Background: Heart failure patients have frequent readmissions for acute decompensated heart failure (ADHF).
Aims: To examine the feasibility, safety and outcomes of outpatient intravenous (IV) diuretic therapy in treating ADHF.
Methods: A retrospective analysis was performed of all patients included in a hospital-based heart failure disease management programme, who received outpatient IV diuretic therapy for the management of ADHF between 2002 and 2006. Changes in clinical and biochemical parameters from time of therapy to stability were measured.
Results: One hundred and seven patients (mean age 71+/-11 years) received outpatient IV diuretic therapy for ADHF IV diuretic administration reduced weight (p<0.001), blood pressure (p<0.01) and BNP (p=0.01). It increased urea (p=0.01) and creatinine (p=0.07). Seventy-two percent of patients stabilised following IV diuretics and did not require admission.
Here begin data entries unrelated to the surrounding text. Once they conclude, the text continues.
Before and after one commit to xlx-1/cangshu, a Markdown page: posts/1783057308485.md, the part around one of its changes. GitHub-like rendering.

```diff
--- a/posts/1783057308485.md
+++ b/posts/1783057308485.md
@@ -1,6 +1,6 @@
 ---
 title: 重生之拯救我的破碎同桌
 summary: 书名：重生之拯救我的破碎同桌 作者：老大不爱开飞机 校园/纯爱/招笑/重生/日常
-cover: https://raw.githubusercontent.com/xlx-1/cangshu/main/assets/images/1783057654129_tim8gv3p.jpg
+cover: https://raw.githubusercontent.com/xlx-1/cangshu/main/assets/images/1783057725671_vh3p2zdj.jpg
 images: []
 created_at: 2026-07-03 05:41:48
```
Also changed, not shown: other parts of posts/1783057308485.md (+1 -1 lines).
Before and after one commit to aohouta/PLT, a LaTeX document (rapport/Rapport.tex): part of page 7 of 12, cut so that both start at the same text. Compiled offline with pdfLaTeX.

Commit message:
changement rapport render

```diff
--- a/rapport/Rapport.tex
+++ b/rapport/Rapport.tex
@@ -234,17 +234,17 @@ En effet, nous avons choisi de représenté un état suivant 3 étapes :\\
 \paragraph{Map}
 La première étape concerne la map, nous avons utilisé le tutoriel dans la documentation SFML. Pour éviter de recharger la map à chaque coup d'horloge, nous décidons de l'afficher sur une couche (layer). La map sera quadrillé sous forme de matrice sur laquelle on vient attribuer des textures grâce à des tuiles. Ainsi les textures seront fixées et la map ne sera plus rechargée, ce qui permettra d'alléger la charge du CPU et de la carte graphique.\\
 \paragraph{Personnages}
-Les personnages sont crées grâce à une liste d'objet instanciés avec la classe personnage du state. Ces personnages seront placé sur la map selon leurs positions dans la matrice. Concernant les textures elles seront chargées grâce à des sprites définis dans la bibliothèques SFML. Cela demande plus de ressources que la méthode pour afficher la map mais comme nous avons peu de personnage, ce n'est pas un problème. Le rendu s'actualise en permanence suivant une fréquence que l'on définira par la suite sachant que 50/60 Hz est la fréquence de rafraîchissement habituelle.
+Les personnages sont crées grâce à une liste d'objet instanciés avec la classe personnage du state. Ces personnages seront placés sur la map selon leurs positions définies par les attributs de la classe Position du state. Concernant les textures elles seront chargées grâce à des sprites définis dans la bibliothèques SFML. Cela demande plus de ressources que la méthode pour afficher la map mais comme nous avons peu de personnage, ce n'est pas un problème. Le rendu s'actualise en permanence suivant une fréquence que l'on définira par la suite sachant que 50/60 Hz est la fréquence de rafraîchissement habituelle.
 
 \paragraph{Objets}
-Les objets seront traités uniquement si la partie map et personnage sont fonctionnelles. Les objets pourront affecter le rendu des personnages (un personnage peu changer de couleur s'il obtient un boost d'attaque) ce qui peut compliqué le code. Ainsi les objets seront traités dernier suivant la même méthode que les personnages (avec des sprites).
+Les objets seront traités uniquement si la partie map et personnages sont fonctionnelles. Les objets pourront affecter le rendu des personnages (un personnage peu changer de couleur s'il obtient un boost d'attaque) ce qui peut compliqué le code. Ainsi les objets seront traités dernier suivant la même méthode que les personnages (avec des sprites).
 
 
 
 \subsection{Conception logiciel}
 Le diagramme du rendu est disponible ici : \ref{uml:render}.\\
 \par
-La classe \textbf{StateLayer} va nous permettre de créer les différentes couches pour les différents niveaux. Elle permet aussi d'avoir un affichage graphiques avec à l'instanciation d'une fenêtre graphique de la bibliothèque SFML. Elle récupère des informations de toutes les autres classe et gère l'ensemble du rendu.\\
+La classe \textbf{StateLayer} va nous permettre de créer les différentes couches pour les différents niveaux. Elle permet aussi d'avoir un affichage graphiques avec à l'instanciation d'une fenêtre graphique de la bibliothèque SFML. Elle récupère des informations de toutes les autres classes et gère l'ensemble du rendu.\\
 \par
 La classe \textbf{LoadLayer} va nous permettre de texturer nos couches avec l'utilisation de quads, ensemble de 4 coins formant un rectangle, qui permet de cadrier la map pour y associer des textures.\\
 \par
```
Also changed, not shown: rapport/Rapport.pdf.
No patients were hospitalised for hypotension or hypokalaemia. One patient was hospitalised for renal failure. Two patients died post admission.
Conclusion: Outpatient IV diuretic administration for ADHF is safe, cost effective and reduces hospitalisations. This service may expand the potential of a disease management programme to manage ADHF out of hospital and thereby reduce the hospital dependency of this condition.